P G Tait at the R&A Clubhouse
The Royal and Ancient (R&A) is the famous golf club in St Andrews, Scotland. It is situated behind the 1st tee and 18th green of the Old Course. P G Tait was a member of the R&A as was his son, the famous golfer Freddie Tait. P G Tait was proposed for membership by the Principal of the University of St Andrews. Cargill Gilston Knott wrote the book Life and Scientific Work of Peter Guthrie Tait (Cambridge University Press, Cambridge, 1911). The book contains the article Tait at St Andrews by J L Low. We quote from this article:
Returning with the Professor to the clubhouse, we notice that the golfers freely greet him, as he quietly retires to his accustomed seat, or finds a companion for an afternoon game at billiards. In this community, full of cosmopolitan elements, the great man walked humbly and was accessible to everyone. On a doubtful morning no one started for a round without asking him if an umbrella should form part of the caddie's burden; and his opinion was always backed against the barometer.
The Professor seldom addressed anyone, but of all the notables he was the most easy of approach. No topic of conversation was foreign to his interest; and the more remote the subject from the beat of his scientific enquiries the more were we astonished by the intimate manner in which he threw himself into the discussion. On politics he held tremendous views; and his eye glistened as he read a slasher in the 'Saturday Review'.
In his Edinburgh home he was not a club man, and I believe he refused to join in any way in club life; but in his holiday time he loved to mingle with the golfers, and enjoyed greatly his billiards. Although not a great player, his intimate knowledge of angles gave him a fine field for amusement and experiment as he tried almost impossible cannons. To an opponent who had indulged in a very forceful game, I remember him remarking that the play had seemed to be a combination of bagatelle and racquets. But these hours in the billiard room were for him, especially in later days, sources of splendid recreation.
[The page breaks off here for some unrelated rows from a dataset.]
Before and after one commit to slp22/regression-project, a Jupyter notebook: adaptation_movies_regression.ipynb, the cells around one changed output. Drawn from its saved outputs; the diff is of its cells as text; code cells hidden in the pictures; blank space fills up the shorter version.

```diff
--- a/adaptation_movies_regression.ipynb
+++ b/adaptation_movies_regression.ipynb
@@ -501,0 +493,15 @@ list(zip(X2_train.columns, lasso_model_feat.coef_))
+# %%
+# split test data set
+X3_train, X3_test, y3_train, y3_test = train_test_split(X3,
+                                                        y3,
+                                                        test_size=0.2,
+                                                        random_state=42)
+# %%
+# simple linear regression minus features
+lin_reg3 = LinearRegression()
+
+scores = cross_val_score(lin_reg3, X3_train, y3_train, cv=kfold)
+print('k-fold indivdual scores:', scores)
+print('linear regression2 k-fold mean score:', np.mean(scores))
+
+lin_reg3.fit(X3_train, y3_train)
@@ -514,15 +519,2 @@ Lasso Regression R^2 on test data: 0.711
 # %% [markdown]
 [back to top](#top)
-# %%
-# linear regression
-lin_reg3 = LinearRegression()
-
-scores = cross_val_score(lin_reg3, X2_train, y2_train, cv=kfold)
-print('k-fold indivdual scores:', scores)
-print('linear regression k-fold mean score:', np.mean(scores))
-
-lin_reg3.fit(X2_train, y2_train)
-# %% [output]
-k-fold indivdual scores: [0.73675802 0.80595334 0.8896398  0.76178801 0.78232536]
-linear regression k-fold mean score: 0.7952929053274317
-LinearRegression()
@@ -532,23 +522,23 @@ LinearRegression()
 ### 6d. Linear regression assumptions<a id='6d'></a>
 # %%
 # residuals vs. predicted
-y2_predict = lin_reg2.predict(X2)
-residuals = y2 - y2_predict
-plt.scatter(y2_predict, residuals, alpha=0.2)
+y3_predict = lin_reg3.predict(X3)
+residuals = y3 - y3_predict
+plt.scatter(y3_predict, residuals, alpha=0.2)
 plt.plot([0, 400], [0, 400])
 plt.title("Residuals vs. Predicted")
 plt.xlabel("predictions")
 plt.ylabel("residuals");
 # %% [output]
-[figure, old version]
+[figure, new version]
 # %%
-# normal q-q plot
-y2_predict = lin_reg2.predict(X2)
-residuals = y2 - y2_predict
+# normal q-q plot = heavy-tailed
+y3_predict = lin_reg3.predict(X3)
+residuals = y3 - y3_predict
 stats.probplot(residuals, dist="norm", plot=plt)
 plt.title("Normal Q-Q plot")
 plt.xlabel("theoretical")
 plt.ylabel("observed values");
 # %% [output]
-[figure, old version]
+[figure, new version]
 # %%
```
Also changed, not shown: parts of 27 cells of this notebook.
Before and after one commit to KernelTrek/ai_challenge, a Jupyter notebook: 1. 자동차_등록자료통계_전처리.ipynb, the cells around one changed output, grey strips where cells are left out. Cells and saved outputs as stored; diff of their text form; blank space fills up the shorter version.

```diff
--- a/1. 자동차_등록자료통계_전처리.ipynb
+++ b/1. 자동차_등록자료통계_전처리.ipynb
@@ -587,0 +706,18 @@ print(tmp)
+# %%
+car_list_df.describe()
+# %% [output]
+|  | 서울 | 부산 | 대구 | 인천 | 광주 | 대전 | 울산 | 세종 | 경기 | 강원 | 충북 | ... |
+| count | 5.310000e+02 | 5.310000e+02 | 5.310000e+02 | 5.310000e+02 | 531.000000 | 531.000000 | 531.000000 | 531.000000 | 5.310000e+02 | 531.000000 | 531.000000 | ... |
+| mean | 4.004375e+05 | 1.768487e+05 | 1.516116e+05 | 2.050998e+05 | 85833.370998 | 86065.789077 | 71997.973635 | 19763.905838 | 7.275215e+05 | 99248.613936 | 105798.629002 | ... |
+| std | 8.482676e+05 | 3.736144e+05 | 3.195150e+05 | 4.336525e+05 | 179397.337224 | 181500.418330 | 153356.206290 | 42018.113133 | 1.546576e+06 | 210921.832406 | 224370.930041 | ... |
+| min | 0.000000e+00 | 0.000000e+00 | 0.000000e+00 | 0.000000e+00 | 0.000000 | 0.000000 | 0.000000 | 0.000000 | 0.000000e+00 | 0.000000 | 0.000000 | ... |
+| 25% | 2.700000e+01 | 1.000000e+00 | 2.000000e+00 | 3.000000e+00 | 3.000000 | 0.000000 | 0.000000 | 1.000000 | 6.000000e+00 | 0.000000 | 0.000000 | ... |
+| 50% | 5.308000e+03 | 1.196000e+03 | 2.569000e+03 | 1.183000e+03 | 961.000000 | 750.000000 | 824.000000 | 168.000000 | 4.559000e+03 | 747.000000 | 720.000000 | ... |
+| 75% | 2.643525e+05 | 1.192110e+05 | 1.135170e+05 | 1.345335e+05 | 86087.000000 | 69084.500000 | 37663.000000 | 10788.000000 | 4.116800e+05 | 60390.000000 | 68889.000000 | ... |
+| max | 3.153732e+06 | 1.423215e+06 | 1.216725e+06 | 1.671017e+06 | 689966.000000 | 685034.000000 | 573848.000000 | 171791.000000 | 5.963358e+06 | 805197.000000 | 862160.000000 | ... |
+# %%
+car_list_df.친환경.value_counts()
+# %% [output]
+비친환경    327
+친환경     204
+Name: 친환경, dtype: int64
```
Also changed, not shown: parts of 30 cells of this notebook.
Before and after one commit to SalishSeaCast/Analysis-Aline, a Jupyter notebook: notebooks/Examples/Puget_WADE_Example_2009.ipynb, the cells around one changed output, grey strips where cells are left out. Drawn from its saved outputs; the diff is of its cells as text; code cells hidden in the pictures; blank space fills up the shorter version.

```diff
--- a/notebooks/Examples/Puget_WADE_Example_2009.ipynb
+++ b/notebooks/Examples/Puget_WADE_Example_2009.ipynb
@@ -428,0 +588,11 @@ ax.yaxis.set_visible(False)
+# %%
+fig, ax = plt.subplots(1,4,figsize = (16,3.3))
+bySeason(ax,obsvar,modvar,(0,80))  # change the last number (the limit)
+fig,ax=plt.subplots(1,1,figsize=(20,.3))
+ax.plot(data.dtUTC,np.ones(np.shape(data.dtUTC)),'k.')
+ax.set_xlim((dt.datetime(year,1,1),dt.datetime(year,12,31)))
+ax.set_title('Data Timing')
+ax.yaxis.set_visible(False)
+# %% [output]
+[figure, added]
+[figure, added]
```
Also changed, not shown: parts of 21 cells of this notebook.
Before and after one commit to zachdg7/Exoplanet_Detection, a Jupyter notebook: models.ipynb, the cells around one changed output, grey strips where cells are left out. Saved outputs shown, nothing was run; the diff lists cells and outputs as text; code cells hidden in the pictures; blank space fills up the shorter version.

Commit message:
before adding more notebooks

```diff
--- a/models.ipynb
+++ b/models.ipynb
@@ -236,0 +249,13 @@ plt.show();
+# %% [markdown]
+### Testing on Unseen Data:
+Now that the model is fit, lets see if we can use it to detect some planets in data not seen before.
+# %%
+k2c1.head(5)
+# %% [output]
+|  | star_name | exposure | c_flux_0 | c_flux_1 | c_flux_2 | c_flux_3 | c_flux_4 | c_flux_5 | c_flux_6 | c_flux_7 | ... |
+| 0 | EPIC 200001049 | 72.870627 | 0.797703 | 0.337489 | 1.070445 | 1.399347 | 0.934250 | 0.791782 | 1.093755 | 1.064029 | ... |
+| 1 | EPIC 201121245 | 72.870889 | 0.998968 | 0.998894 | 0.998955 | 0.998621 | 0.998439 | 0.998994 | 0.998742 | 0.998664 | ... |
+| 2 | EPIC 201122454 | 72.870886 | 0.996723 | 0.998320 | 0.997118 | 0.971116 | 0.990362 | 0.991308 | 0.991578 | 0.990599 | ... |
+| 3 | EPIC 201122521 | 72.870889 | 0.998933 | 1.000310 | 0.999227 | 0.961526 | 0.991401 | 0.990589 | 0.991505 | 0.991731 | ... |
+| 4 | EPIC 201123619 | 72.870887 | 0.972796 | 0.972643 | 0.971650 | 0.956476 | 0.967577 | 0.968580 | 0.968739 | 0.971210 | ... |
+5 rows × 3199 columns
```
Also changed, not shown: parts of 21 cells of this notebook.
Many great men have been drawn to St Andrews, and have gone in and out of the Royal and Ancient Club; but probably no man so great has ever come so closely in touch with its members. We knew that he knew the mysteries which our minds could not grasp; but the man as he walked among us put himself, almost with diffidence, on our level and invited our opinion. We, who had not been his pupils, were thus able to guess the cause of that power and fascination which he had exercised over generations of Edinburgh students.